The Start

If we look at this game fairly, Clemson was not necessarily the better team. Alabama may have more talent, and that showed on the field. It’s the little things — all the little things — that added together and went almost entirely Clemson’s way. If this game was played again, it might be hard to pick Clemson. But the game is only played once, and the Tigers did absolutely everything right to lay the wood against Alabama.

The Tide defense started out strong, forcing a three-and-out on Clemson’s opening possession. It might feel weird to look back on the game and think that Alabama’s defense was strong, but it was. The Tide forced three three-and-outs, including on two of Clemson’s opening three drives. The Tigers got a huge pick-six on an errant throw by Tua Tagovailoa on Alabama’s first drive, but Tagovailoa responded with a deep touchdown pass three plays later. The Tigers responded with a three-play touchdown drive next, but they couldn’t stop Alabama, who marched down the field to cut the lead to 14-13 (Joseph Bulovas missed the extra point).

That last paragraph was the first quarter, and it was dominated by Alabama, scoreboard notwithstanding. The Tide controlled the time of possession and the line of scrimmage on both sides of the ball. A coverage bust set up Clemson’s offensive touchdown, and a pick-six was the other score. After forcing another three-and-out, Alabama took a 16-14 lead, and looked to be heading towards a record seventh National Championship for Nick Saban. Then, quite suddenly, everything flipped.

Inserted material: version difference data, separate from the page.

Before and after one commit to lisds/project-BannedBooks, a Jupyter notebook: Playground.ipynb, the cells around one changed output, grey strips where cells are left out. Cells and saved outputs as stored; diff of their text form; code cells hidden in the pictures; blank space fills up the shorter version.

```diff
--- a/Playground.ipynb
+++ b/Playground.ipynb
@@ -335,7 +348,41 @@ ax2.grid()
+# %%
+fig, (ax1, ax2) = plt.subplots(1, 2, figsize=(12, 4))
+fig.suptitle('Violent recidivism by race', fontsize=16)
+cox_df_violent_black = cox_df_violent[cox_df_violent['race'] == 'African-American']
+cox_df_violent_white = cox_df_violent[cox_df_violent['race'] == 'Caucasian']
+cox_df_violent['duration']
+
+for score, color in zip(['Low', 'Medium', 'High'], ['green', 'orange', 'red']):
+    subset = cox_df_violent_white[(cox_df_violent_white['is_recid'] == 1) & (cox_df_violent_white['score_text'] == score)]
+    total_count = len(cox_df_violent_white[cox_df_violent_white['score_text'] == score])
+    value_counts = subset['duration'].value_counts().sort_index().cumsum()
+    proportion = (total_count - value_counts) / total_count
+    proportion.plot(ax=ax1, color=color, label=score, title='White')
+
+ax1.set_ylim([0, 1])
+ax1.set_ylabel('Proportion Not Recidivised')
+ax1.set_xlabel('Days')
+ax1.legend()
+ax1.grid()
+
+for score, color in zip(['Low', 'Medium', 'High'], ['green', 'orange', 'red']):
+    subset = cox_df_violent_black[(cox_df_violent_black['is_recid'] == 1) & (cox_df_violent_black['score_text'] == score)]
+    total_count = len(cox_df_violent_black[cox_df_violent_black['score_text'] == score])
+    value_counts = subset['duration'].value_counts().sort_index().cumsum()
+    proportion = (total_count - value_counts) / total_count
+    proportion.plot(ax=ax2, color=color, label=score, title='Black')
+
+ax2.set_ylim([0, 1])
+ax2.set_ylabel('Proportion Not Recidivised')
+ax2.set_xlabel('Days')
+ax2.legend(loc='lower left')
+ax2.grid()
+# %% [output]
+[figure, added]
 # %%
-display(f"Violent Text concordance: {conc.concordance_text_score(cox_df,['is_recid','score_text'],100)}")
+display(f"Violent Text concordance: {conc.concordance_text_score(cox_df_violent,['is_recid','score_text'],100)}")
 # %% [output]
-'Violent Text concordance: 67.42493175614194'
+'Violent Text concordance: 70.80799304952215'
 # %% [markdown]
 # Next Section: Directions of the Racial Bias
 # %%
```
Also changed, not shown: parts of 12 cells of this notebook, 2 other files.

The Beatdown

Maybe it was how Clemson held Alabama to that field goal (including a false start by Alabama from the one-yard line). Maybe it was the interception on the next drive. It could’ve been something said on the sidelines. We may never know, but the game absolutely turned on its head after that point. The Tigers went on a quick touchdown drive, and Alabama looked hard to stop on its ensuing drive. Tagovailoa made a poor throw, though — misreading the coverage — and threw an interception deep in Clemson territory. The Tigers responded with another touchdown, and had to settle for a field goal to end the first half with a 31-16 lead.

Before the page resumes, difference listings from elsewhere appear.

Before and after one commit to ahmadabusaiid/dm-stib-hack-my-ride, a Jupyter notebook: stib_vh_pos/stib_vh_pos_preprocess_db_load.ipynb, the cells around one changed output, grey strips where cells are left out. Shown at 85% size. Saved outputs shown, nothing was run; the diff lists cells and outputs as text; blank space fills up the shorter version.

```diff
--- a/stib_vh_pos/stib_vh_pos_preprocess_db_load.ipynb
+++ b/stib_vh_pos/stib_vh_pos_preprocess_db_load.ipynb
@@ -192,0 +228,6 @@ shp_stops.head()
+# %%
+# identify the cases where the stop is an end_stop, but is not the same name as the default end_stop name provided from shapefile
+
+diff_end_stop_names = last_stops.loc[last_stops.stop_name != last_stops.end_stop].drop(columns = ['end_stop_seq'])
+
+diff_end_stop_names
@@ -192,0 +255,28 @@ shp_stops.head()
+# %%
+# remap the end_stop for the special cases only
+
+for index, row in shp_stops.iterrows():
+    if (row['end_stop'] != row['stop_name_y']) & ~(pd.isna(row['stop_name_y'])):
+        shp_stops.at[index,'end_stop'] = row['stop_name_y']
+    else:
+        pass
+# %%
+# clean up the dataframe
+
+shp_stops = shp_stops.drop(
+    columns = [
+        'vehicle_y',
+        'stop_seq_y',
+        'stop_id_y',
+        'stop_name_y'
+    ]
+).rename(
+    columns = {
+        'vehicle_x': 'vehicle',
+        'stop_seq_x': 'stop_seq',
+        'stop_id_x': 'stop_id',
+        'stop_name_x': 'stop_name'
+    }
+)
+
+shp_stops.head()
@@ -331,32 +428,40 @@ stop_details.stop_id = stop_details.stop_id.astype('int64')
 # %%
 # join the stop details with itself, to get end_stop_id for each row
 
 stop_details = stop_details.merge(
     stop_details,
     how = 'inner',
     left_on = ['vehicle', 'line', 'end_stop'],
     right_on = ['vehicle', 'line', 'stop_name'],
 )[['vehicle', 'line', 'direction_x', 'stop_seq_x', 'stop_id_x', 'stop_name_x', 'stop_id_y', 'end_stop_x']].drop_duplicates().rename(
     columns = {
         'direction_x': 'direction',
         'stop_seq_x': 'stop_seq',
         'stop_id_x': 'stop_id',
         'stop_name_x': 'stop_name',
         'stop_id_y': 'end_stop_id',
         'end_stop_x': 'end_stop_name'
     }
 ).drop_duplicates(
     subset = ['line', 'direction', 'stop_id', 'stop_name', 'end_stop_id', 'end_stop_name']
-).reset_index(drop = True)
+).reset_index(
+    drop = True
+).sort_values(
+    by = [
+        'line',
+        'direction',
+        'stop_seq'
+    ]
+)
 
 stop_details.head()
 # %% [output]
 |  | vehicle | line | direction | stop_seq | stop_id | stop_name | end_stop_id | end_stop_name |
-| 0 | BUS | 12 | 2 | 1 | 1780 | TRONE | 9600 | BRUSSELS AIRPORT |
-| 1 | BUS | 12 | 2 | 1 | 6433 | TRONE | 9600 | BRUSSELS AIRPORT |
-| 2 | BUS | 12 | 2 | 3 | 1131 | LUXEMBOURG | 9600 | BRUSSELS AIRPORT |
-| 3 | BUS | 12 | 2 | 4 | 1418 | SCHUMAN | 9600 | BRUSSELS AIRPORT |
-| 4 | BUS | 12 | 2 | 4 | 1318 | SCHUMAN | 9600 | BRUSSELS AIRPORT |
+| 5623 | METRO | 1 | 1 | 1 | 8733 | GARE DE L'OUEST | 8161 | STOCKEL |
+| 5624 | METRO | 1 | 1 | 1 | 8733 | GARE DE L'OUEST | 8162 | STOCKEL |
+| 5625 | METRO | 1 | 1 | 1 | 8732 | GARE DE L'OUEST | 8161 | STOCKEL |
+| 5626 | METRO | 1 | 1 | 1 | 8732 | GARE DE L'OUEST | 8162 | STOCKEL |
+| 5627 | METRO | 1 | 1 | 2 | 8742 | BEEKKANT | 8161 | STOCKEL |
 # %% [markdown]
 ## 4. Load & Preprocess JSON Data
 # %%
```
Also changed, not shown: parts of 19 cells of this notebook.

From that point onwards, the Alabama offense just couldn’t do anything. It moved the ball, certainly –the offensive line got good pushes, and the running game was stout — but Alabama just couldn’t put up points in the red zone. The Crimson Tide had three second-half drives penetrate inside the Clemson 25-yard line during the second half. Every single one of those drives ended in a turnover on downs, including a terrible fake field goal decision. Alabama was shut out in a half for the first and only time this year.

Clemson added two second-half touchdowns, including a long touchdown pass to Justyn Ross, who raced for 74 yards after the corner fell down in press coverage. The second touchdown came on a long drive, sustained by multiple tremendous catches by Ross, an Alabama native.

The most emphatic — and memorable — drive of the game was the final one. Clemson took over at its own one-yard line with 10:02 on the clock. The Tigers ran the ball down Alabama’s throat- something we’ve never seen anyone do. 14 runs (well, 13 runs and one screen pass) later, the Tigers still had the ball, and the game was over. Not only was Alabama beaten down on that final drive, but the Tide’s spirit was clearly broken. We’ve never before seen that from a Saban-coached team.

The Future

Trevor Lawrence is a true freshman, so he has at least two more years in college football (unless the NFL and NFLPA change their rules, because he could play in the NFL right now). The receiving corps returns mostly intact — Ross is also a freshman — as does a strong backfield. The offensive line loses a lot of experience, but there are some strong seniors coming up to replace them. The defense will have some work next year, but it also returns a lot of talent, and Brent Venables is the best coordinator in the country, hands down. As long as he’s still on the sideline next year, Clemson will have one of the best defenses in the country.

This loss hurts for Alabama and Saban. There’s no question about that. Saban has some upsides for next year, though. He returns Tagovailoa, along with the best receiving corps in college football. The Crimson Tide are also stacked with talent on both lines, as well as seemingly never-ending a stable of running backs. Alabama also has a relatively weak schedule next year- the “premier” nonconference opponent is Duke, and the Tide face South Carolina in cross-division SEC play.

The night belongs to Clemson, though. The Tigers dominated the big plays, and Swinney and Venables thoroughly out-coached Saban and his staff. If we’ve learned anything, it’s that Alabama will be back. Right now, though, it’s hard to see that. Dabo Swinney just handed Nick Saban the worst loss of his career, and he’s only getting started.

About Yesh Ginsburg

Yesh has been a fan and student of college football since before he can remember. He spent years mastering the intricacies of the BCS and now keeps an eye on the national picture as teams jockey for College Football Playoff positioning.